I spend a lot of time staring at my skis. On the chairlift they’re always in the periphery, kicking slowly as I chat and heckle skiers under the lift. On the skin track I’ve spent countless hours lost in my topsheets, only looking up for kick turns. To a casual onlooker, they’re pretty simple, some graphic art on top of a sandwich of wood, fiberglass and plastic. A little steel, maybe some carbon, and a bunch of epoxy. Just inanimate objects. But they all carry a history, and it’s hard to separate the baggage from the physical manifestation.

Good skis are an expression of art. We all know the classics, the Pollard skis (green tree SFB will always be my favorite), the Bentchetlers, evolving and maturing in style, Schmies, weaving his mad tales across scores of classic skis, and of course, the Moment Bibby saga. But topsheet art is just the obvious tip of the much larger iceberg.

Every tiny aspect of a ski’s design and construction adds up to the sum whole of the experience it delivers.
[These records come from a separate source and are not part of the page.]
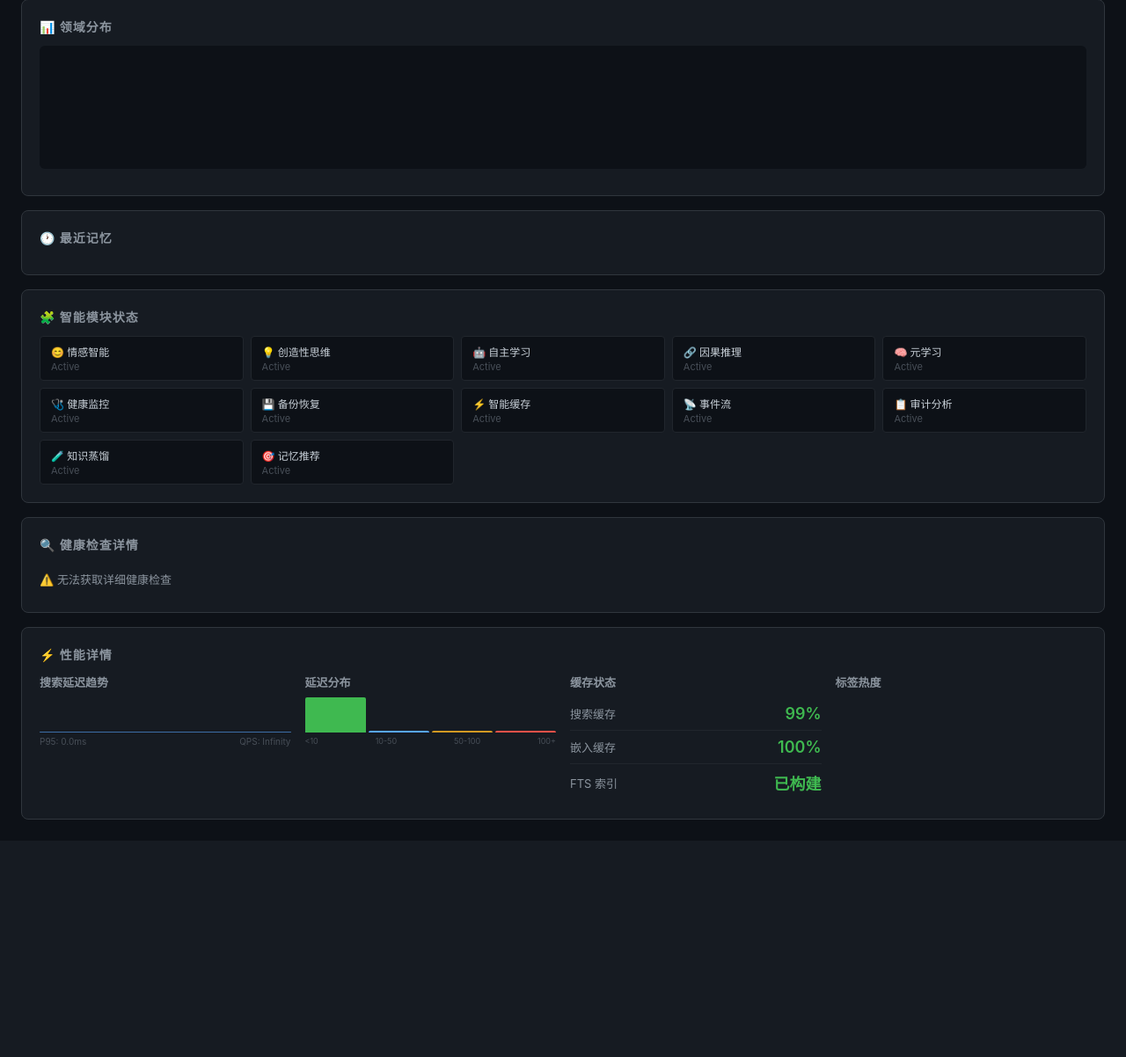
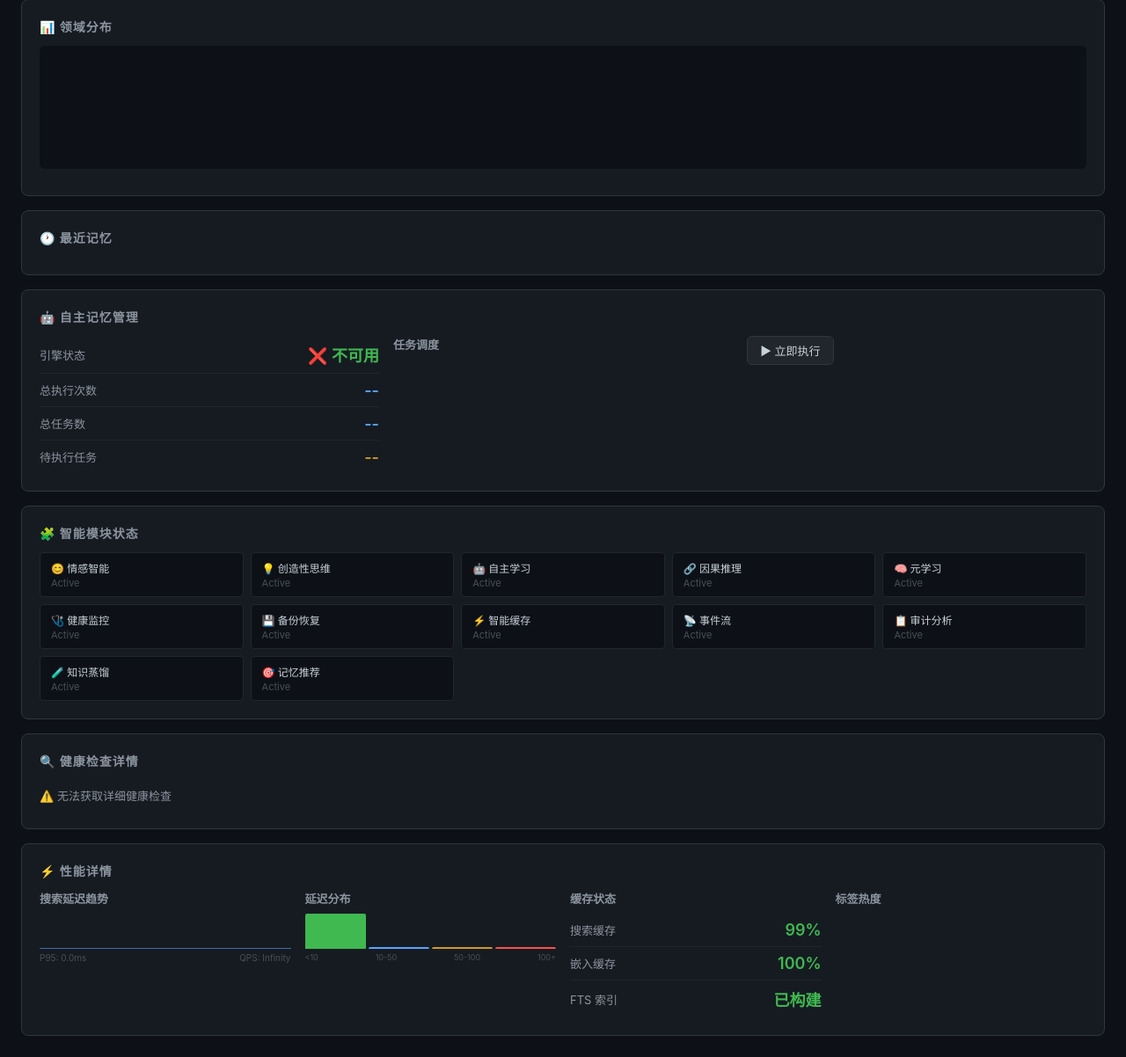
Before and after one commit to Mlte0907/pangu, a Python web app: template pangu/ui/templates/dashboard.html in a window 1280 px wide. Shown: the part 566-1768 px from the top of the page at 88% size. Before the commit the page ends 1498 px from the top, so only its background shows below. Run offline with Jinja, Linux system fonts and the light colour scheme; the template is opened without the code that fills it, so the values that code supplies are empty; some libraries are stand-ins or nearby versions.

Commit message:
feat: Dashboard 新增自主记忆管理面板 + REST API
- 新增 /api/v2/autonomous/status 端点
- Dashboard 新增自主引擎状态卡片（调度/执行/待执行）
- 支持手动触发自主维护周期
- 30s 自动刷新

```diff
--- a/pangu/ui/templates/dashboard.html
+++ b/pangu/ui/templates/dashboard.html
@@ -309,6 +309,26 @@
             <div id="memory-timeline" class="timeline"></div>
         </div>
 
+        <!-- 自主记忆管理 -->
+        <div class="card full-width">
+            <h2>🤖 自主记忆管理</h2>
+            <div style="display:grid;grid-template-columns:repeat(auto-fit,minmax(250px,1fr));gap:16px;">
+                <div>
+                    <div class="metric"><span class="metric-label">引擎状态</span><span id="auto-status" class="metric-value green">--</span></div>
+                    <div class="metric"><span class="metric-label">总执行次数</span><span id="auto-runs" class="metric-value">--</span></div>
+                    <div class="metric"><span class="metric-label">总任务数</span><span id="auto-tasks" class="metric-value">--</span></div>
+                    <div class="metric"><span class="metric-label">待执行任务</span><span id="auto-pending" class="metric-value yellow">--</span></div>
+                </div>
+                <div id="auto-task-list">
+                    <h3 style="font-size:13px;color:var(--text-secondary);margin-bottom:8px;">任务调度</h3>
+                </div>
+                <div>
+                    <button class="btn" onclick="runAutonomous()" style="margin-bottom:8px;">▶ 立即执行</button>
+                    <div id="auto-run-result" style="font-size:12px;color:var(--text-secondary);margin-top:4px;"></div>
+                </div>
+            </div>
+        </div>
+
         <!-- 模块状态 -->
         <div class="card full-width">
             <h2>🧩 智能模块状态</h2>
@@ -481,8 +501,62 @@
             refreshPerformance(),
             refreshModules(),
             refreshHealthChecks(),
+            refreshAutonomous(),
         ]);
         if (autoRefreshEnabled) countdownValue = REFRESH_INTERVAL;
+    }
+
+    async function refreshAutonomous() {
+        try {
+            const res = await fetchJSON(`${API_BASE}/api/v2/autonomous/status`);
+            const d = res.data;
+            document.getElementById('auto-status').textContent = '✅ 运行中';
+            document.getElementById('auto-runs').textContent = d.total_runs;
+            document.getElementById('auto-tasks').textContent = d.total_tasks;
+            document.getElementById('auto-pending').textContent = d.tasks.filter(t => t.next_in_minutes <= 0).length;
+
+            const list = document.getElementById('auto-task-list');
+            list.innerHTML = '<h3 style="font-size:13px;color:var(--text-secondary);margin-bottom:8px;">任务调度</h3>';
+            const taskNames = {
+                fusion: '融合', compression: '压缩', decay: '衰减',
+                forget: '遗忘', dream: '梦境', curiosity: '探索',
+                vector_rebuild: '向量索引', neural_sleep: '神经巩固'
+            };
+            d.tasks.forEach(t => {
+                const ready = t.next_in_minutes <= 0;
+                const item = document.createElement('div');
+                item.className = 'metric';
+                item.innerHTML = `
+                    <span class="metric-label">${taskNames[t.task] || t.task}</span>
+                    <span class="metric-value" style="font-size:12px;${ready ? 'color:var(--green)' : 'color:var(--text-muted)'}">${ready ? '就绪' : t.next_in_minutes + 'min'}</span>
+                `;
+                list.appendChild(item);
+            });
+        } catch(e) {
+            document.getElementById('auto-status').textContent = '❌ 不可用';
+        }
+    }
+
+    async function runAutonomous() {
+        const el = document.getElementById('auto-run-result');
+        el.textContent = '执行中...';
+        el.style.color = 'var(--accent)';
+        try {
+            const res = await fetchJSON(`${API_BASE}/mcp`, {
+                method: 'POST',
+                headers: {'Content-Type': 'application/json'},
+                body: JSON.stringify({
+                    jsonrpc: '2.0', id: 1,
+                    method: 'tools/call',
+                    params: {name: 'pangu_autonomous_run', arguments: {force: true}}
+                })
+            });
+            const data = JSON.parse(res.result.content[0].text);
+            el.innerHTML = `<span style="color:var(--green)">✅ ${data.tasks_run}成功 ${data.tasks_skipped}跳过 ${data.tasks_failed}失败 (${data.duration_ms}ms)</span>`;
+            refreshAutonomous();
+        } catch(e) {
+            el.innerHTML = `<span style="color:var(--red)">❌ ${e.message}</span>`;
+        }
     }
 
     async function refreshHealth() {
```
Also changed, not shown: pangu/api/server.py (+10 -0 lines).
A well-designed ski delivers that experience through every turn. I’m a little burnt out on slo-mo shots of Pollard shaping surfboards in a dimly lit garage, but if that’s what it takes for his skis to feel as fun as they do, I’m in. Ski builders and designers are creating paintbrushes, and then they release thousands of them out into the world for us to spray our grafiti or masterpieces all over the mountains.

And beyond that, the athletes on a ski shape our perception of it. Would we all have tried a bunch of 180’s into powder if IDEA hadn’t ever come out? How much of the overall Hellbent experience do we have to thank Andy and Pep for? Pollard showed us how to ski a swallowtail. How much of the CRJ’s appeal was thanks to CR? It’s nearly impossible to separate the marketing from our experience, and that’s part of what makes it all so special.

All of that to say, before you’ve even mounted your bindings, skis are a lot more than a sandwich of wood and plastic.

Some of it comes from the investment, time and money, lusting after skis for so long, saving up for them, watching every edit, reading every review that they’re featured in. But most of it comes from the experiences skis help deliver.

I remember so clearly the first time I got an actual, real face shot without trying, just made a turn on a deep day, blasted out of it blind with unexpected euphoria. I remember glancing down at my skis, shocked, stoked that they’d helped make that happen. Later, someone didn’t close the rack after they took their snowboard out, and they flew off the car on the highway, exploding a binding and snapping a core. I kept them for four more years, displaying them prominently in every house I lived in.

I have a pair of Shreditor 112’s that came with me on my first trip to the Tetons, my first backflip, my first trip to Whistler, my first backcountry tour, my first solo tour, my first ski mountaineering day. I remember so clearly the three times I got in over my head on them, staring down past their topsheets on top of cliffs, wondering if I was going to die. Those images burn starkly in my mind. Now they’re beat up, riddled with core shots, too many mounting holes, but they’re still in the garage, waiting for the day when I can build a proper shrine to display them.

My first roommate in the Tetons had an old pair of PB&J’s on the wall, still stickered up. They carried the same weight for him, were full of memories, reminders of a different life in a different place.

Good apres bars always have ski decor, usually with some epic story behind them.

The shop I frequent has a pair of Tanner Hall’s skis displayed prominently, relics of some video part. You can look it up, go watch them smash pillows. They’re relics of a moment.

I almost feel like I should have a little checklist Sharpied onto the topsheet of my current touring skis: they’ve logged more summits and new descents and powder turns and technical lines than all my other pairs combined. Just a year in I’m already losing track of how many incredible days they’ve accompanied me on. They’re still going strong but when I finally replace them, they’ll live on the wall, reminders of that one day on the Middle Teton, that time it was just too deep Mail Cabin, that time we skied the Sliver, all the times, all the turns.

Drive through any mountain town and you’ll probably run into a ski fence or two. Every pair mounted there has a history, can trigger some fond reminiscence of long ago turns. Some folks prefer to cut their skis up, to make chairs out of them, or wine racks, repurposing them practically while still preserving the nostalgia. Me? I’m a wall ski guy. Mount them there between a pair of nails, somewhere where I can sit back and stare at them and let the memories gush over me. Sure, there’s some wood and plastic in there, but there’s a whole lot more than meets the eye.